If you like hiking during the summer, you’ll most likely love cross country skiing! There are lots of groomed cross country ski trails in the San Juans, including the Galloping Goose trail on Lizard Head Pass, the Purgatory Nordic Center, Boggy Draw, and many more. Cross country skiing is a great way to get a workout and experience beautiful trails in the winter.
If you’re feeling adventurous, then ice climbing might be right up your alley. The Ouray Ice Park, a man-made ice climbing park in a canyon right outside of town, is a great place to try out ice climbing. If you’ve never done it before, hire a guide from San Juan Mountain Guides to assure safety and learn more.
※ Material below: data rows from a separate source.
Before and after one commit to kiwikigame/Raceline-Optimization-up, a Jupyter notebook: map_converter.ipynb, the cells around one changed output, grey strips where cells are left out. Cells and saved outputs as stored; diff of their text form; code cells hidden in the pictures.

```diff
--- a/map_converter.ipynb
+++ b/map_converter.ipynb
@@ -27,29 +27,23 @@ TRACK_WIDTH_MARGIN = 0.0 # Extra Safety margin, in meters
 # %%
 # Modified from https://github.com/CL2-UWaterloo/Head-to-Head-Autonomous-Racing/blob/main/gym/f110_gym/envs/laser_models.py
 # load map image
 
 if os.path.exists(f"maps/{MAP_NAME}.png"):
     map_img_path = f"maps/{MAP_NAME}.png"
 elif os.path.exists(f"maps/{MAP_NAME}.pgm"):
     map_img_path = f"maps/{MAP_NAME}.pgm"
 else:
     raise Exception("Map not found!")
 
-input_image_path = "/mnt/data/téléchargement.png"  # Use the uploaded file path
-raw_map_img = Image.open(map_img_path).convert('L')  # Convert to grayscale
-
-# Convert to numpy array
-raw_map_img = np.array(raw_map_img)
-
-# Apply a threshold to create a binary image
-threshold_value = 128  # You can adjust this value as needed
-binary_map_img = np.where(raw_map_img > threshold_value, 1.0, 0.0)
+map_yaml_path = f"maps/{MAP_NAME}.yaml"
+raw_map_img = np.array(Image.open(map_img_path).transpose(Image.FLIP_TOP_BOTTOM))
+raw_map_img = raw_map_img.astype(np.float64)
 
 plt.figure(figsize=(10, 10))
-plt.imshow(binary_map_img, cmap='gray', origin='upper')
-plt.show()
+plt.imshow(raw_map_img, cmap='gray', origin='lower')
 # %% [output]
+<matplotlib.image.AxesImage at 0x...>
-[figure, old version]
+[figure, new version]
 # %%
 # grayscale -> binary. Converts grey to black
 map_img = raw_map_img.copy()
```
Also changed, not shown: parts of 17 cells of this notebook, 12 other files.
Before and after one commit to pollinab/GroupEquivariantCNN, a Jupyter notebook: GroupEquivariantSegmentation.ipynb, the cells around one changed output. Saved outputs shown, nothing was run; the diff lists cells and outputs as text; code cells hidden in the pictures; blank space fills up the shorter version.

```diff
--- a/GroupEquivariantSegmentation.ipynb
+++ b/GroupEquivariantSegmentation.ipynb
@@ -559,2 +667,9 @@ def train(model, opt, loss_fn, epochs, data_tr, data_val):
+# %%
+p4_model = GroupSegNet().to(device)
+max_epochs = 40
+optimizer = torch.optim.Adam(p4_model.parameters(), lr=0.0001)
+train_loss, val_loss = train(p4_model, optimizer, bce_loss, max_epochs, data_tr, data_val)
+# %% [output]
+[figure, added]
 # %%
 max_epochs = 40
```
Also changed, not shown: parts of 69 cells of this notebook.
Many of the local gear shops rent ice climbing gear.
Other attractions near SW Colorado
If you’re tired of the mountains or want to also experience the red rock desert, add a trip to Southeast Utah to your Southwest Colorado road trip. Of course, Moab and the surrounding area is always a big hit, but if you’re looking for fewer crowds and even more wide open space, go further south. Bears Ears National Monument, Comb Ridge, Valley of the Gods, and Grand Staircase Escalante are all incredible places to explore. You could spend a lifetime in this corner of Utah, so we’ll have to write another blog post all about this special area of the country.
And that’s that! There are my tips and recommendations for a Southwest Colorado road trip. Whether you’re looking for things to do before or after your elopement, planning a honeymoon, or dreaming of your next vacation, Southwest Colorado is the perfect destination for adventurous couples!
And if you’ve gotten so inspired that you are ready to plan a Colorado elopement, check out my Colorado Elopement Guide.
About Nina Larsen Reed
Nina Larsen Reed is an elopement photographer based in Boulder, Colorado. She plans and captures adventure elopements and intimate weddings, and has photographed over 200 elopements across the Rocky Mountains since 2017.